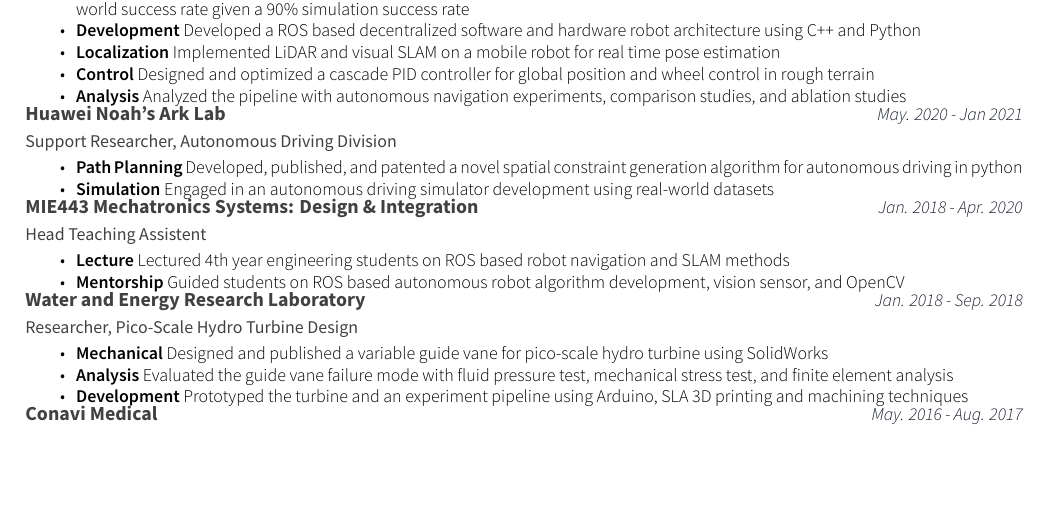
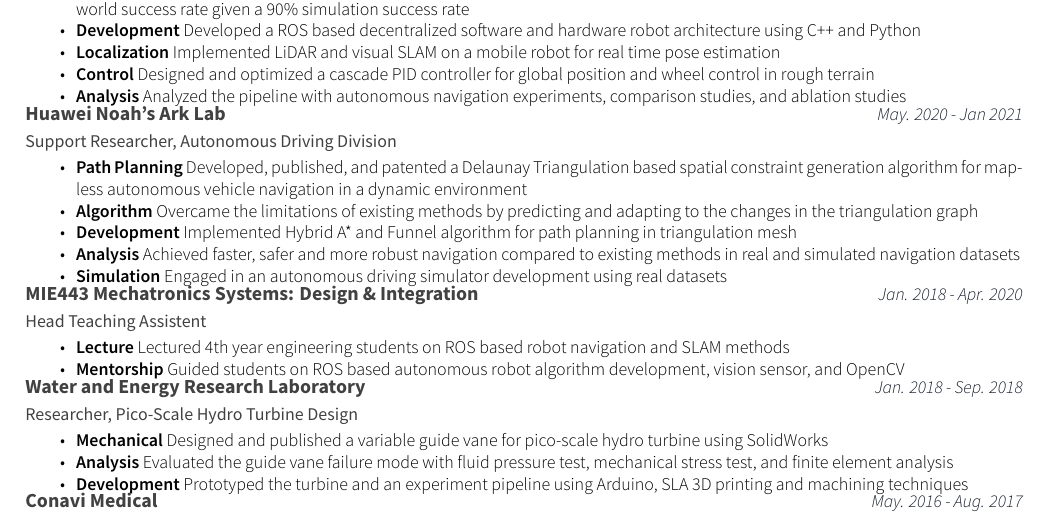
Before and after one commit to rhklite/resume, a LaTeX CV (cv.tex, which reads sections/experience.tex): part of page 1 of 2, cut so that both start at the same text, the shorter picture padded with empty space. Compiled offline with XeLaTeX.

Commit message:
added detail to huawei work

```diff
--- a/sections/experience.tex
+++ b/sections/experience.tex
@@ -40,10 +40,19 @@
 	{
 		\begin{cvitems}
 			\item {
-				\textbf{Path Planning} Developed, published, and patented a novel spatial constraint generation algorithm for autonomous driving in python
+				\textbf{Path Planning} Developed, published, and patented a Delaunay Triangulation based spatial constraint generation algorithm for mapless autonomous vehicle navigation in a dynamic environment
 			}
 			\item {
-				\textbf{Simulation} Engaged in an autonomous driving simulator development using real-world datasets
+				\textbf{Algorithm} Overcame the limitations of existing methods by predicting and adapting to the changes in the triangulation graph
+			}
+			\item {
+				\textbf{Development} Implemented Hybrid A* and Funnel algorithm for path planning in triangulation mesh
+			}
+			\item{
+				\textbf{Analysis} Achieved faster, safer and more robust navigation compared to existing methods in real and simulated navigation datasets
+			}
+			\item {
+				\textbf{Simulation} Engaged in an autonomous driving simulator development using real datasets
 			}
 			% \item{
 			% 	\textbf{Publications} Paper accepted to IROS 2021 Conference; Provisinal Patent Application Number: 63/108,348
```
Also changed, not shown: cv.pdf (added).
+ + + + + + +
Return each line above where the word "real" shows up.

-				\textbf{Simulation} Engaged in an autonomous driving simulator development using real-world datasets
+				\textbf{Analysis} Achieved faster, safer and more robust navigation compared to existing methods in real and simulated navigation datasets
+				\textbf{Simulation} Engaged in an autonomous driving simulator development using real datasets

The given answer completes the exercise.